The unbranched stems bear large single flowers in May and June that are simple or bulky and can be up to 13 centimeters (5 in) in diameter.
If you do not cut the perennials beforehand, each flower will develop two or three felty follicles that will open and release blue-black seeds.
Common peony – cultivation and care
Garden peony love sunny places, but also tolerate partial shade. Then, however, the bloom is not quite as lush. Very important: all peonies prefer to be left alone. This applies not only to neighboring plants that are not too close to them, but also to working the soil near them.
Loamy-humic, nutrient-rich and deep soils with a not too high lime content are ideal for the common peony. However, they are quite generous in terms of the subsoil and also manage with less optimal location. Like so many plants, they do not tolerate waterlogging.

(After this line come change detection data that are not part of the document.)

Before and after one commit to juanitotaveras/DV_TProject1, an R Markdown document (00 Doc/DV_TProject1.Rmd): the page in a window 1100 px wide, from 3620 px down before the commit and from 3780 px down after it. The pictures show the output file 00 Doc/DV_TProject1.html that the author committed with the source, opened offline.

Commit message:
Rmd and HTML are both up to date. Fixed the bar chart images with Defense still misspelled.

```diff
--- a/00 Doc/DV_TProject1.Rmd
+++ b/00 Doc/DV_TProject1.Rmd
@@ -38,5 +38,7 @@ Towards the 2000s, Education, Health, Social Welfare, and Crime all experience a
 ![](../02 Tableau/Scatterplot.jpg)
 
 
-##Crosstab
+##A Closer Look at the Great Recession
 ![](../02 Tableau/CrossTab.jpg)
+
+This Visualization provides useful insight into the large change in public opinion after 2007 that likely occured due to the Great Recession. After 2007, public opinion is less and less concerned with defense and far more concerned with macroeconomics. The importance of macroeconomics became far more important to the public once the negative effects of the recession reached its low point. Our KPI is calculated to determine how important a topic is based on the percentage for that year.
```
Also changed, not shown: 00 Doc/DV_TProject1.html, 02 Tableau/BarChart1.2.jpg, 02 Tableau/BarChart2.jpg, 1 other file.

Again and again one hears that peonies cannot be transplanted. It is true that they prefer to grow undisturbed, but they can still be established in a new place. If you want to put this plan into practice, you should divide the cluster and so you can also multiply the peony by division varietal.

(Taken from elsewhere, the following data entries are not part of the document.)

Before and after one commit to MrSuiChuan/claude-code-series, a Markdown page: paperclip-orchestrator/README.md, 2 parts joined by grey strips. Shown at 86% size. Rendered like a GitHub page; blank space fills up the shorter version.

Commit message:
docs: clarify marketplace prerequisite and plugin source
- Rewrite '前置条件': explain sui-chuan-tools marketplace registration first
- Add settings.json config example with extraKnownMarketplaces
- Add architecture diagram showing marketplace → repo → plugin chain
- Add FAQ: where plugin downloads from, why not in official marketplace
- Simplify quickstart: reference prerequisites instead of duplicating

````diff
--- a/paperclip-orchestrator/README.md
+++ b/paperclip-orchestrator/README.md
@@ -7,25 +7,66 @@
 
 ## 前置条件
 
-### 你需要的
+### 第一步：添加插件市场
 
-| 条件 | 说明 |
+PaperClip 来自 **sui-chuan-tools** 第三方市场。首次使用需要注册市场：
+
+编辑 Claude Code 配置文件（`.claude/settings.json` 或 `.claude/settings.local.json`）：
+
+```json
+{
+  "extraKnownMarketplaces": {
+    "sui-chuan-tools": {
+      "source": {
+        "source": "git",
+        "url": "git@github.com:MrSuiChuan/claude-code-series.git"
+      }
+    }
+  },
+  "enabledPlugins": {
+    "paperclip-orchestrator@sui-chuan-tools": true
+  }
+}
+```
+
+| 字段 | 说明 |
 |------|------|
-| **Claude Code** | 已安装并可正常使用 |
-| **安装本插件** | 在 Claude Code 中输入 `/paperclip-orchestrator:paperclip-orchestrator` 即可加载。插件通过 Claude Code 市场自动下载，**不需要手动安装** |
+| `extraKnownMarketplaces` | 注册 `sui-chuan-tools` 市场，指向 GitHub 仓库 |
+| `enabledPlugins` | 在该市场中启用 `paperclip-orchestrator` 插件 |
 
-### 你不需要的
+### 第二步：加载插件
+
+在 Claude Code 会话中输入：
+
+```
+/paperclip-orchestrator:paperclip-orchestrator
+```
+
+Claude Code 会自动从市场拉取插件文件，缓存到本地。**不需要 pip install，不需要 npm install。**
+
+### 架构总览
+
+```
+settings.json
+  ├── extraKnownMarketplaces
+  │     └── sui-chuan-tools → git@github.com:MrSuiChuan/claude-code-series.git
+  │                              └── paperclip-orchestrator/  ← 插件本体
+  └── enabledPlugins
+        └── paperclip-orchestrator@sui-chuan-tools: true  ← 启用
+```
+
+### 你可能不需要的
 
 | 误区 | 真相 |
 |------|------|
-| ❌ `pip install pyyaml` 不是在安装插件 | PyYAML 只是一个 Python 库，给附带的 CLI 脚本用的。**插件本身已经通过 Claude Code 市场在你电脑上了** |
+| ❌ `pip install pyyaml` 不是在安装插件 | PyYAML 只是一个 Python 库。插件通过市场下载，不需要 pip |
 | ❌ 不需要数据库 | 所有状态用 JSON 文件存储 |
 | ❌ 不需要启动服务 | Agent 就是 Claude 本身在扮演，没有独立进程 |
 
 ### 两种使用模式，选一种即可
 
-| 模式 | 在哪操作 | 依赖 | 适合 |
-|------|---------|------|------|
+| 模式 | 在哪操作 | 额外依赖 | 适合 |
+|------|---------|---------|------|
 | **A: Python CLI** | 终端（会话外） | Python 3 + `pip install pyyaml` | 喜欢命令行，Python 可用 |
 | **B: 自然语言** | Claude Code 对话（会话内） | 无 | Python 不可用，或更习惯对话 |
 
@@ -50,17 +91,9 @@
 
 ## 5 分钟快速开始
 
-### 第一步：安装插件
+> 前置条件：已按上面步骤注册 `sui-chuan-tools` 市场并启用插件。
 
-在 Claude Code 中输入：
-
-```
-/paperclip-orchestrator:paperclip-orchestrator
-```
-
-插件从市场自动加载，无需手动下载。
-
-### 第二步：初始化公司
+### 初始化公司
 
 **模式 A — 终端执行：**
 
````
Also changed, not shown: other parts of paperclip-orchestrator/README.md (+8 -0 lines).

Peonies that are bought in containers can be planted from spring to late autumn. Often there are also root plants in perennial nurseries, which only come into the soil at rest from September to around November. In the first winter you should put on some leaves or brushwood as a protection against frost. The peonies will be hardy in the coming years. You place the rhizome just under the surface of the earth at maximum of 3 centimeters (1 in). If it sits deeper, the perennials do not bloom at all or only after many years. The common peony does not grow very quickly, but will be many decades old. Even if it does not look like it at first, over time a specimen will reach a diameter of up to one meter (40 in). This space requirement is important when combining with other plants.
In the spring after planting the peonies, they are watered in dry phases. In the following years, this is usually no longer necessary, unless the months of March to June are extremely low in precipitation.

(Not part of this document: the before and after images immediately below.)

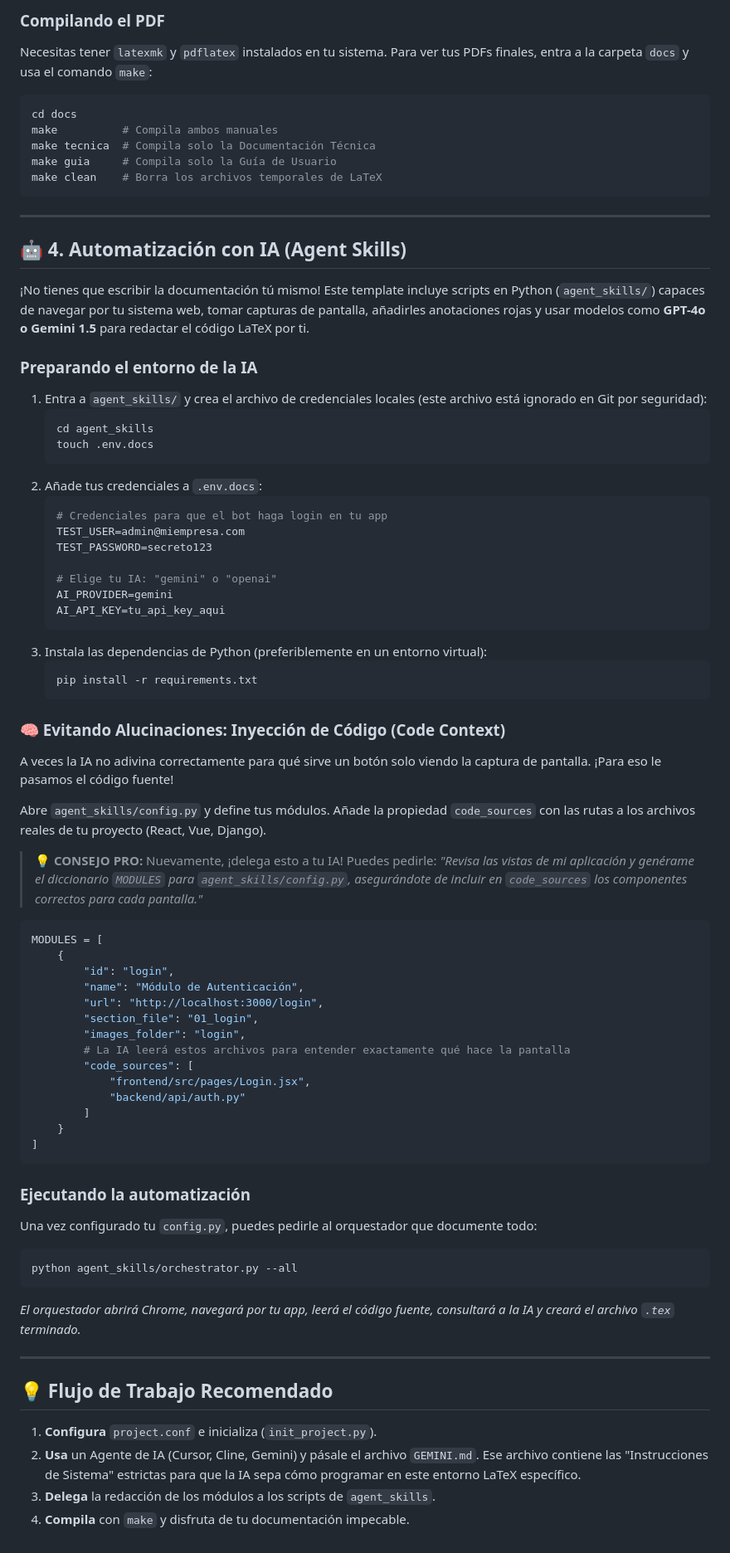
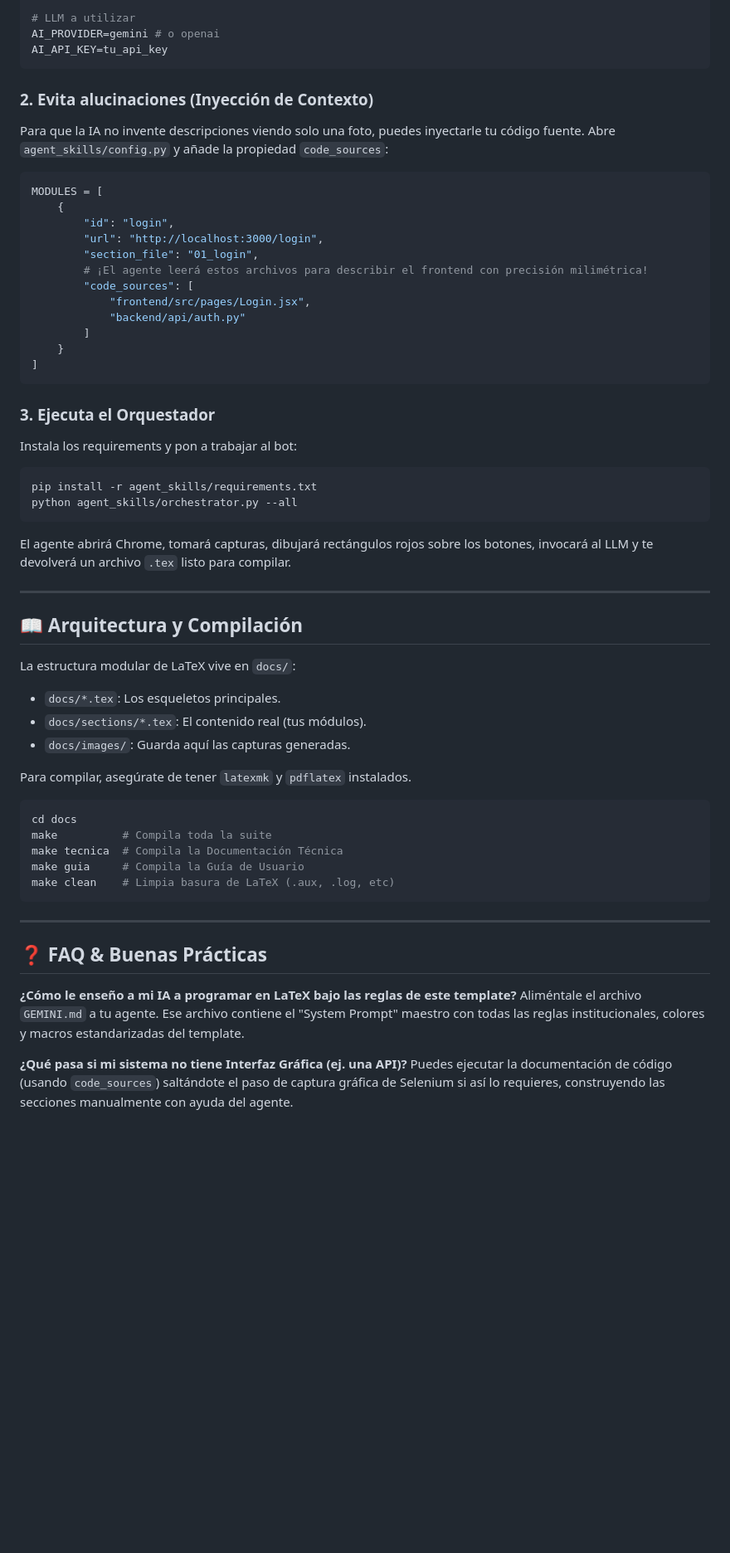
Before and after one commit to newneo4/automatic-documentation-with-IA, a Markdown page: README.md, the part around one of its changes. Shown at 83% size. Rendered like a GitHub page; blank space fills up the shorter version.

````diff
--- a/README.md
+++ b/README.md
@@ -59,61 +76,19 @@ La estructura de carpetas de LaTeX está pensada de forma modular para que proye
 
-### Compilando el PDF
-Necesitas tener `latexmk` y `pdflatex` instalados en tu sistema.
-Para ver tus PDFs finales, entra a la carpeta `docs` y usa el comando `make`:
-
-```bash
-cd docs
-make          # Compila ambos manuales
-make tecnica  # Compila solo la Documentación Técnica
-make guia     # Compila solo la Guía de Usuario
-make clean    # Borra los archivos temporales de LaTeX
+# LLM a utilizar
+AI_PROVIDER=gemini # o openai
+AI_API_KEY=tu_api_key
 ```
 
----
-
-## 🤖 4. Automatización con IA (Agent Skills)
-
-¡No tienes que escribir la documentación tú mismo! Este template incluye scripts en Python (`agent_skills/`) capaces de navegar por tu sistema web, tomar capturas de pantalla, añadirles anotaciones rojas y usar modelos como **GPT-4o o Gemini 1.5** para redactar el código LaTeX por ti.
-
-### Preparando el entorno de la IA
-1. Entra a `agent_skills/` y crea el archivo de credenciales locales (este archivo está ignorado en Git por seguridad):
-   ```bash
-   cd agent_skills
-   touch .env.docs
-   ```
-2. Añade tus credenciales a `.env.docs`:
-   ```env
-   # Credenciales para que el bot haga login en tu app
-   TEST_USER=admin@miempresa.com
-   TEST_PASSWORD=secreto123
-
-   # Elige tu IA: "gemini" o "openai"
-   AI_PROVIDER=gemini
-   AI_API_KEY=tu_api_key_aqui
-   ```
-3. Instala las dependencias de Python (preferiblemente en un entorno virtual):
-   ```bash
-   pip install -r requirements.txt
-   ```
-
-### 🧠 Evitando Alucinaciones: Inyección de Código (Code Context)
-A veces la IA no adivina correctamente para qué sirve un botón solo viendo la captura de pantalla. ¡Para eso le pasamos el código fuente!
-
-Abre `agent_skills/config.py` y define tus módulos. Añade la propiedad `code_sources` con las rutas a los archivos reales de tu proyecto (React, Vue, Django).
-
-> **💡 CONSEJO PRO:**
-> Nuevamente, ¡delega esto a tu IA! Puedes pedirle:
-> *"Revisa las vistas de mi aplicación y genérame el diccionario `MODULES` para `agent_skills/config.py`, asegurándote de incluir en `code_sources` los componentes correctos para cada pantalla."*
+### 2. Evita alucinaciones (Inyección de Contexto)
+Para que la IA no invente descripciones viendo solo una foto, puedes inyectarle tu código fuente. Abre `agent_skills/config.py` y añade la propiedad `code_sources`:
 
 ```python
 MODULES = [
     {
         "id": "login",
-        "name": "Módulo de Autenticación",
         "url": "http://localhost:3000/login",
         "section_file": "01_login",
-        "images_folder": "login",
-        # La IA leerá estos archivos para entender exactamente qué hace la pantalla
+        # ¡El agente leerá estos archivos para describir el frontend con precisión milimétrica!
         "code_sources": [
             "frontend/src/pages/Login.jsx",
             "backend/api/auth.py"
@@ -122,18 +97,38 @@ MODULES = [
 ]
 ```
 
-### Ejecutando la automatización
-Una vez configurado tu `config.py`, puedes pedirle al orquestador que documente todo:
-
+### 3. Ejecuta el Orquestador
+Instala los requirements y pon a trabajar al bot:
 ```bash
+pip install -r agent_skills/requirements.txt
 python agent_skills/orchestrator.py --all
 ```
-*El orquestador abrirá Chrome, navegará por tu app, leerá el código fuente, consultará a la IA y creará el archivo `.tex` terminado.*
+El agente abrirá Chrome, tomará capturas, dibujará rectángulos rojos sobre los botones, invocará al LLM y te devolverá un archivo `.tex` listo para compilar.
 
 ---
 
-## 💡 Flujo de Trabajo Recomendado
-1. **Configura** `project.conf` e inicializa (`init_project.py`).
-2. **Usa** un Agente de IA (Cursor, Cline, Gemini) y pásale el archivo `GEMINI.md`. Ese archivo contiene las "Instrucciones de Sistema" estrictas para que la IA sepa cómo programar en este entorno LaTeX específico.
-3. **Delega** la redacción de los módulos a los scripts de `agent_skills`.
-4. **Compila** con `make` y disfruta de tu documentación impecable.
+## 📖 Arquitectura y Compilación
+
+La estructura modular de LaTeX vive en `docs/`:
+- `docs/*.tex`: Los esqueletos principales.
+- `docs/sections/*.tex`: El contenido real (tus módulos).
+- `docs/images/`: Guarda aquí las capturas generadas.
+
+Para compilar, asegúrate de tener `latexmk` y `pdflatex` instalados.
+```bash
+cd docs
+make          # Compila toda la suite
+make tecnica  # Compila la Documentación Técnica
+make guia     # Compila la Guía de Usuario
+make clean    # Limpia basura de LaTeX (.aux, .log, etc)
+```
+
+---
+
+## ❓ FAQ & Buenas Prácticas
+
+**¿Cómo le enseño a mi IA a programar en LaTeX bajo las reglas de este template?**
+Aliméntale el archivo `GEMINI.md` a tu agente. Ese archivo contiene el "System Prompt" maestro con todas las reglas institucionales, colores y macros estandarizadas del template.
+
+**¿Qué pasa si mi sistema no tiene Interfaz Gráfica (ej. una API)?**
+Puedes ejecutar la documentación de código (usando `code_sources`) saltándote el paso de captura gráfica de Selenium si así lo requieres, construyendo las secciones manualmente con ayuda del agente.
````
Also changed, not shown: other parts of README.md (+50 -33 lines).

So that the garden peony has sufficient nutrients for the exhausting bloom and leaf mass, organic, potash-based fertilizers are added in spring. In autumn, you can also spread a thin layer of compost. Nitrogen is not well tolerated, it causes the buds to die and makes the plants more susceptible to fungal diseases.
The relatively thin, soft shoots of the common peony usually break under the heavy flowers. However, a support for the perennial helps. The leaves and shoots can still look pretty after flowering. If you have vital, healthy plants, you can let the dried leaves stand until they sprout in late winter. However, if the common peony suffers from fungal diseases, the shoots are cut close to the ground in autumn and disposed of in the residual waste.
Diseases and pests
Peonies are actually robust plants, which are usually only troubled by fungal diseases if they are fertilized incorrectly (too much nitrogen) or too heavily pressed by other perennials and as a result the air cannot circulate. With sufficient planting distance and the right nutrients, infestation can be well prevented. If leaf spots appear or the stems dry early, leaves or shoots are cut off and disposed of with household waste. Gray mold (Botrytis paeoniae) or leaf spot diseases (Septoria paeoniae and Clado-sporium paeoniae) are possible causes. Snails, however, are not attracted by the common peony.
From the second year after planting the garden peony is hardy. In the first year some brushwood or leaves should be placed for winter protection.
Use in the garden
As a cottage garden plant, other classics for sunny beds with loamy, humic garden soil, such as delphinium (Delphinium) and oriental poppy (Papaver orientale), go well with Paeonia officinalis. Lady’s mantle (Alchemilla mollis), cranesbill (Geranium species), woodland sage (Salvia nemorosa) and catnip (Nepeta) are good intermediaries between these strong flower personalities. Individual areas of bulb flowers show color in front of the peonies, in summer daisies (Leucanthemum), and autumn asters or sneezeweeds (Helenium) come in place.